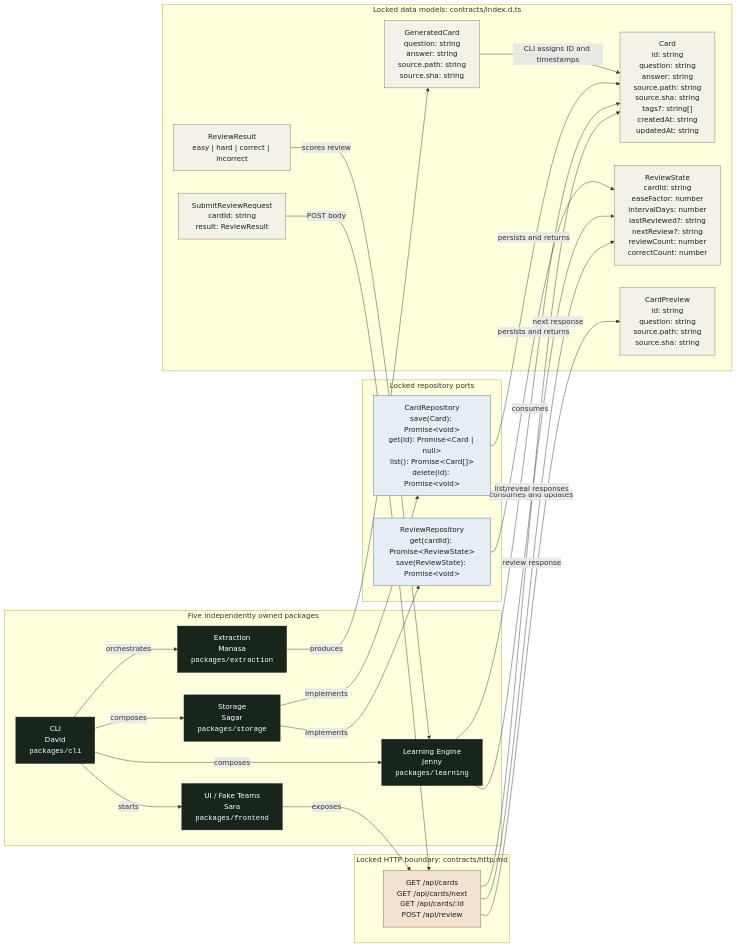
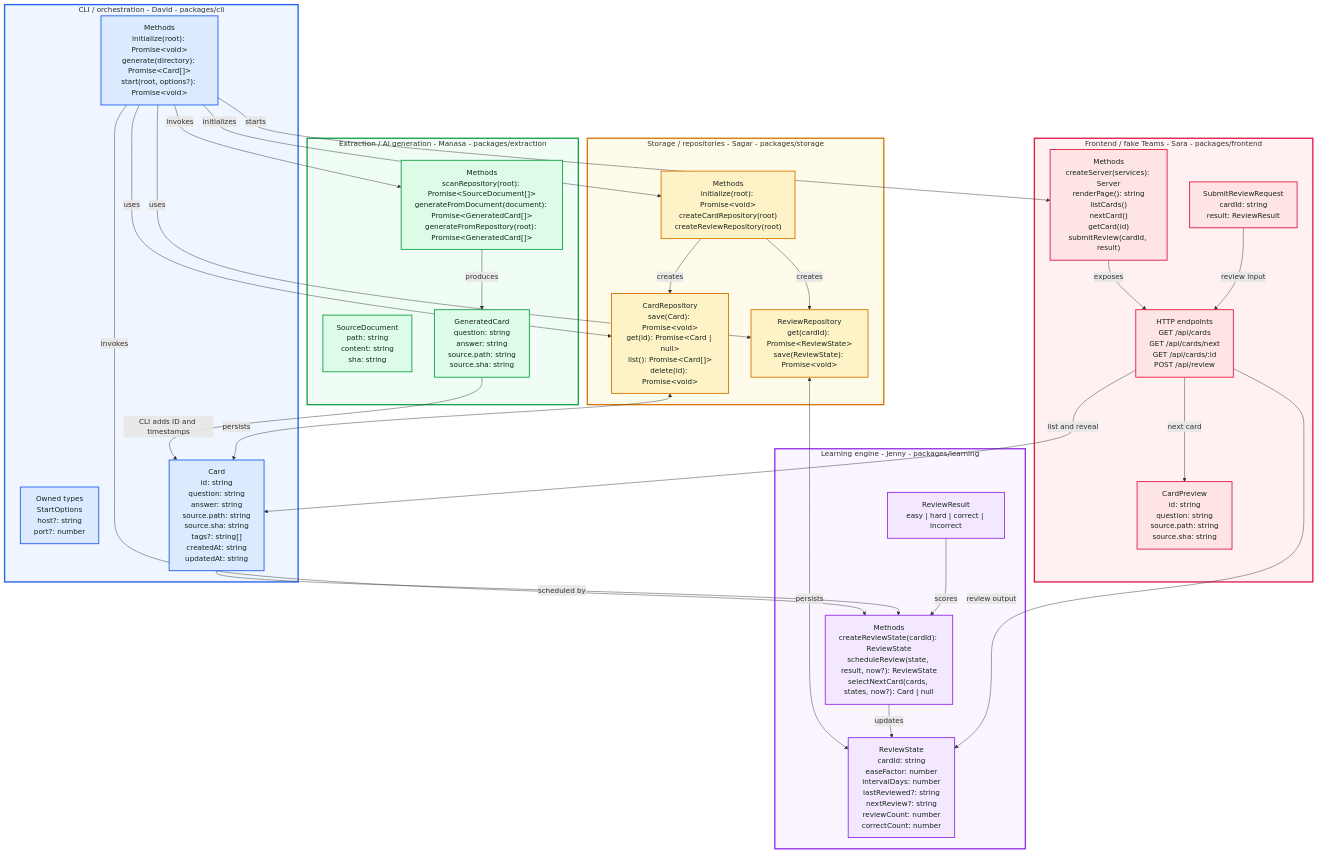
Before and after one commit to flashlearn-ai/flashlearn: the diagram in README.md, drawn with Mermaid. The commit also changed other lines of this file and 1 other file, not shown here.

Commit message:
Map contracts to package owners

````diff
--- a/README.md
+++ b/README.md
@@ -87,59 +87,70 @@
 ```mermaid
-flowchart LR
-  subgraph Packages["Five independently owned packages"]
-    CLI["CLI<br/>David<br/><code>packages/cli</code>"]
-    Extraction["Extraction<br/>Manasa<br/><code>packages/extraction</code>"]
-    Storage["Storage<br/>Sagar<br/><code>packages/storage</code>"]
-    Learning["Learning Engine<br/>Jenny<br/><code>packages/learning</code>"]
-    Frontend["UI / Fake Teams<br/>Sara<br/><code>packages/frontend</code>"]
+flowchart TB
+  subgraph CLI["CLI / orchestration - David - packages/cli"]
+    CliMethods["Methods<br/>initialize(root): Promise&lt;void&gt;<br/>generate(directory): Promise&lt;Card[]&gt;<br/>start(root, options?): Promise&lt;void&gt;"]
+    CliTypes["Owned types<br/>StartOptions<br/>host?: string<br/>port?: number"]
+    Card["Card<br/>id: string<br/>question: string<br/>answer: string<br/>source.path: string<br/>source.sha: string<br/>tags?: string[]<br/>createdAt: string<br/>updatedAt: string"]
   end
 
-  subgraph Models["Locked data models: contracts/index.d.ts"]
+  subgraph Extraction["Extraction / AI generation - Manasa - packages/extraction"]
+    ExtractionMethods["Methods<br/>scanRepository(root): Promise&lt;SourceDocument[]&gt;<br/>generateFromDocument(document): Promise&lt;GeneratedCard[]&gt;<br/>generateFromRepository(root): Promise&lt;GeneratedCard[]&gt;"]
+    SourceDocument["SourceDocument<br/>path: string<br/>content: string<br/>sha: string"]
     GeneratedCard["GeneratedCard<br/>question: string<br/>answer: string<br/>source.path: string<br/>source.sha: string"]
-    Card["Card<br/>id: string<br/>question: string<br/>answer: string<br/>source.path: string<br/>source.sha: string<br/>tags?: string[]<br/>createdAt: string<br/>updatedAt: string"]
-    ReviewState["ReviewState<br/>cardId: string<br/>easeFactor: number<br/>intervalDays: number<br/>lastReviewed?: string<br/>nextReview?: string<br/>reviewCount: number<br/>correctCount: number"]
-    ReviewResult["ReviewResult<br/>easy | hard | correct | incorrect"]
-    CardPreview["CardPreview<br/>id: string<br/>question: string<br/>source.path: string<br/>source.sha: string"]
-    ReviewRequest["SubmitReviewRequest<br/>cardId: string<br/>result: ReviewResult"]
   end
 
-  subgraph Ports["Locked repository ports"]
+  subgraph Storage["Storage / repositories - Sagar - packages/storage"]
+    StorageMethods["Methods<br/>initialize(root): Promise&lt;void&gt;<br/>createCardRepository(root)<br/>createReviewRepository(root)"]
     CardRepo["CardRepository<br/>save(Card): Promise&lt;void&gt;<br/>get(id): Promise&lt;Card | null&gt;<br/>list(): Promise&lt;Card[]&gt;<br/>delete(id): Promise&lt;void&gt;"]
     ReviewRepo["ReviewRepository<br/>get(cardId): Promise&lt;ReviewState&gt;<br/>save(ReviewState): Promise&lt;void&gt;"]
   end
 
-  subgraph HTTP["Locked HTTP boundary: contracts/http.md"]
-    Endpoints["GET /api/cards<br/>GET /api/cards/next<br/>GET /api/cards/:id<br/>POST /api/review"]
+  subgraph Learning["Learning engine - Jenny - packages/learning"]
+    LearningMethods["Methods<br/>createReviewState(cardId): ReviewState<br/>scheduleReview(state, result, now?): ReviewState<br/>selectNextCard(cards, states, now?): Card | null"]
+    ReviewState["ReviewState<br/>cardId: string<br/>easeFactor: number<br/>intervalDays: number<br/>lastReviewed?: string<br/>nextReview?: string<br/>reviewCount: number<br/>correctCount: number"]
+    ReviewResult["ReviewResult<br/>easy | hard | correct | incorrect"]
   end
 
-  Extraction -->|produces| GeneratedCard
-  GeneratedCard -->|CLI assigns ID and timestamps| Card
-  CLI -->|orchestrates| Extraction
-  CLI -->|composes| Storage
-  CLI -->|composes| Learning
-  CLI -->|starts| Frontend
+  subgraph Frontend["Frontend / fake Teams - Sara - packages/frontend"]
+    FrontendMethods["Methods<br/>createServer(services): Server<br/>renderPage(): string<br/>listCards()<br/>nextCard()<br/>getCard(id)<br/>submitReview(cardId, result)"]
+    CardPreview["CardPreview<br/>id: string<br/>question: string<br/>source.path: string<br/>source.sha: string"]
+    ReviewRequest["SubmitReviewRequest<br/>cardId: string<br/>result: ReviewResult"]
+    Endpoints["HTTP endpoints<br/>GET /api/cards<br/>GET /api/cards/next<br/>GET /api/cards/:id<br/>POST /api/review"]
+  end
 
-  Storage -->|implements| CardRepo
-  Storage -->|implements| ReviewRepo
-  CardRepo -->|persists and returns| Card
-  ReviewRepo -->|persists and returns| ReviewState
+  CliMethods -->|invokes| ExtractionMethods
+  ExtractionMethods -->|produces| GeneratedCard
+  GeneratedCard -->|CLI adds ID and timestamps| Card
+  CliMethods -->|uses| CardRepo
+  CliMethods -->|uses| ReviewRepo
+  CliMethods -->|initializes| StorageMethods
+  StorageMethods -->|creates| CardRepo
+  StorageMethods -->|creates| ReviewRepo
+  CardRepo <-->|persists| Card
+  ReviewRepo <-->|persists| ReviewState
+  CliMethods -->|invokes| LearningMethods
+  Card -->|scheduled by| LearningMethods
+  ReviewResult -->|scores| LearningMethods
+  LearningMethods -->|updates| ReviewState
+  CliMethods -->|starts| FrontendMethods
+  FrontendMethods -->|exposes| Endpoints
+  Endpoints -->|list and reveal| Card
+  Endpoints -->|next card| CardPreview
+  ReviewRequest -->|review input| Endpoints
+  Endpoints -->|review output| ReviewState
 
-  Learning -->|consumes| Card
-  Learning -->|consumes and updates| ReviewState
-  ReviewResult -->|scores review| Learning
-
-  Frontend -->|exposes| Endpoints
-  Endpoints -->|list/reveal responses| Card
-  Endpoints -->|next response| CardPreview
-  ReviewRequest -->|POST body| Endpoints
-  Endpoints -->|review response| ReviewState
-
-  classDef package fill:#17251d,color:#fff,stroke:#17251d;
-  classDef model fill:#f4f1e8,color:#17251d,stroke:#8b795e;
-  classDef port fill:#e6edf5,color:#17251d,stroke:#53708f;
-  classDef http fill:#f3e1d1,color:#17251d,stroke:#a55d38;
-  class CLI,Extraction,Storage,Learning,Frontend package;
-  class GeneratedCard,Card,ReviewState,ReviewResult,CardPreview,ReviewRequest model;
-  class CardRepo,ReviewRepo port;
-  class Endpoints http;
+  classDef cli fill:#dbeafe,color:#17251d,stroke:#2563eb,stroke-width:2px;
+  classDef extraction fill:#dcfce7,color:#17251d,stroke:#16a34a,stroke-width:2px;
+  classDef storage fill:#fef3c7,color:#17251d,stroke:#d97706,stroke-width:2px;
+  classDef learning fill:#f3e8ff,color:#17251d,stroke:#9333ea,stroke-width:2px;
+  classDef frontend fill:#ffe4e6,color:#17251d,stroke:#e11d48,stroke-width:2px;
+  class CliMethods,CliTypes,Card cli;
+  class ExtractionMethods,SourceDocument,GeneratedCard extraction;
+  class StorageMethods,CardRepo,ReviewRepo storage;
+  class LearningMethods,ReviewState,ReviewResult learning;
+  class FrontendMethods,CardPreview,ReviewRequest,Endpoints frontend;
+  style CLI fill:#eff6ff,stroke:#2563eb,stroke-width:3px
+  style Extraction fill:#f0fdf4,stroke:#16a34a,stroke-width:3px
+  style Storage fill:#fffbeb,stroke:#d97706,stroke-width:3px
+  style Learning fill:#faf5ff,stroke:#9333ea,stroke-width:3px
+  style Frontend fill:#fff1f2,stroke:#e11d48,stroke-width:3px
 ```
````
* * *
◆ YOUR TASK ◆
Go through the records above line by line and say how many lines include "updatedAt", giving only that number.

◆ OUTPUT ◆
2